The Sigura™ calcium hypochlorite tablets have long shelf life with minimal degradation – ideal for remote locations. The A300N-GF feed system’s Wave Technology dissolves tablets from the bottom, keeping unused tablets dry for producing a predictable, uniform feed rate.


Positive Changes

At the cooling towers serving the site, the A300N-GF feeders provided a consistent chlorine concentration, eliminating the need for frequent pump adjustments for the two cooling towers. Unlike when they were using bleach, getting the biocide up onto the building rooftop was not an issue. Here, just 24 tablets, approximately 14 pounds of product, provide sufficient available chlorine to supply both cooling towers for about 30 days.

Based on the positive results of the performance trial, not only did this large service provider switch this customer over to cal hypo, it also acquired approximately 80 additional Sigura™ A300N-GF feeders, which they are currently installing at other customer sites.

The company’s end goal is to soon have most of its similar type accounts, about 200 in total, transitioned from bleach to Sigura™ calcium hypochlorite.

Reassessing Cal Hypo to Address System & Site Challenges

Like this service company’s hundreds of customer sites, there are many cooling tower operations where the long shelf life, high concentration, and compact storage of Sigura™ calcium hypochlorite chemistry provides a number of key advantages. By switching to cal hypo, which contains 65 percent chlorine equivalent, operators or their service providers are now handling only about one-fifth the weight of liquid bleach.

For use in cooling tower applications calcium hypochlorite is best suited to low-alkalinity, low- hardness water and systems with low cycles of concentration. Sigura™ calcium hypochlorite and the Sigura™ A300N-GF feed system offer cooling tower operators and their service providers a highly effective biocide designed for controlling microorganisms to maintain system cleanliness, achieve associated production efficiency gains, and help guard against Legionella.

No large storage tanks are required when using Sigura™ cal hypo, so significant savings can be realized in reduced capital and maintenance costs. Plus, there’s no liquid biocide sitting in storage tanks losing solution strength, consistency, and value. Sigura™ calcium hypochlorite and Sigura™ engineered feed systems reliably make readily available hypochlorite solution on demand.

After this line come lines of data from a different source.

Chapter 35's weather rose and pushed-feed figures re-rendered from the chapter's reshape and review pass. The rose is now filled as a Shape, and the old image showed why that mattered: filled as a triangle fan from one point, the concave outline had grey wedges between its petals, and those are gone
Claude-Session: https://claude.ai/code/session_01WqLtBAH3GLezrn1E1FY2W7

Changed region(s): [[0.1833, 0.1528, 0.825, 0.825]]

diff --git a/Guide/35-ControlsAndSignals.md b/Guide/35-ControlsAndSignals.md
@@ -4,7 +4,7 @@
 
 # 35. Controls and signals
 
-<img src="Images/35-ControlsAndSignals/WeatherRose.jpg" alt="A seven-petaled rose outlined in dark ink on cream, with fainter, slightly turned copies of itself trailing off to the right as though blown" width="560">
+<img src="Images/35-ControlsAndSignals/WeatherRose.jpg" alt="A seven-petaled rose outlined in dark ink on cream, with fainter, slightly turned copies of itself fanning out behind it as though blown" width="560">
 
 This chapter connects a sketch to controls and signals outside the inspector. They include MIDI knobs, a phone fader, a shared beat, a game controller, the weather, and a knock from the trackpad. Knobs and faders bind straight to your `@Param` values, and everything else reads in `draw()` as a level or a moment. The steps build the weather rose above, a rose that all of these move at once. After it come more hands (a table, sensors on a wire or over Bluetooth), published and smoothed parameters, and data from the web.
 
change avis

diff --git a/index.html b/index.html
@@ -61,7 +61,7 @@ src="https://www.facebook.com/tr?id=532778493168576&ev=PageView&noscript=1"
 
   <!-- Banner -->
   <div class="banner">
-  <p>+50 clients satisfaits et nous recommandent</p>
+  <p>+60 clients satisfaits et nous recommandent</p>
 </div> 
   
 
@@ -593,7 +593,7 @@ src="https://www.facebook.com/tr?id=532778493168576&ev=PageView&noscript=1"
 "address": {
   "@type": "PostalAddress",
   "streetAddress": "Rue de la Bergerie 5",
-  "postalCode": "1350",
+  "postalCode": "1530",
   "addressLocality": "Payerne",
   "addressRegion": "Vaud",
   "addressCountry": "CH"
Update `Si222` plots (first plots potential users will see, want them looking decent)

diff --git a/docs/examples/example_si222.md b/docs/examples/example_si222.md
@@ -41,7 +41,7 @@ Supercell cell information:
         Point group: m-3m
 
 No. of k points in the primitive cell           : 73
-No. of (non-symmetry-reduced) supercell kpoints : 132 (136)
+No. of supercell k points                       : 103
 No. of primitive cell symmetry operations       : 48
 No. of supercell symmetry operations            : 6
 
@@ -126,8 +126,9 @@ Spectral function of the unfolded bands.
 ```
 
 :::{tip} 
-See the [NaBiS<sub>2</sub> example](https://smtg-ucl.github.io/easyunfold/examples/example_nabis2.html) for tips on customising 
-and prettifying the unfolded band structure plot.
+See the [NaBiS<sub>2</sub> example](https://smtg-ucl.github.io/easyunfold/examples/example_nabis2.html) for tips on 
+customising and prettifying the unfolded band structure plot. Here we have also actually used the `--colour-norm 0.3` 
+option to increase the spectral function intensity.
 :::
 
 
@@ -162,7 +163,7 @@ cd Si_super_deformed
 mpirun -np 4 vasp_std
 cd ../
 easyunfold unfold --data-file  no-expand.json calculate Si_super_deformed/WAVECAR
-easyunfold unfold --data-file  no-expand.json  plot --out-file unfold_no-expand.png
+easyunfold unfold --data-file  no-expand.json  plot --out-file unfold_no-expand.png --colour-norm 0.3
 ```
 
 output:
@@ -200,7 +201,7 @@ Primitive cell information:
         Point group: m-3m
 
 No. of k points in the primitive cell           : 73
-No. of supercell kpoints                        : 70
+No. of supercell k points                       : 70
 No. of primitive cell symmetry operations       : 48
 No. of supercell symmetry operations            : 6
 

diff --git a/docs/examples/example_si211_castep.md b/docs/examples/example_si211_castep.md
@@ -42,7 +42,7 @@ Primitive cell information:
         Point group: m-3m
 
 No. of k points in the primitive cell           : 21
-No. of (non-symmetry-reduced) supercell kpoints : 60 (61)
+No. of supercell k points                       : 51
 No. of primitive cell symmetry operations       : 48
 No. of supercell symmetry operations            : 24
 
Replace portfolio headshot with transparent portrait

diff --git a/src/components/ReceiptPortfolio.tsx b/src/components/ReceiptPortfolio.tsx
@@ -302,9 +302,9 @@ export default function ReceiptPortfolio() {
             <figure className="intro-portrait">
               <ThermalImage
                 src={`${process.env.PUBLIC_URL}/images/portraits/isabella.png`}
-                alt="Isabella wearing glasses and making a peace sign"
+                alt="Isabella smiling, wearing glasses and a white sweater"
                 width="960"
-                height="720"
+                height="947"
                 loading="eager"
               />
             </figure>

The company’s end goal is to have similar accounts transitioned from bleach to Sigura™ calcium hypochlorite.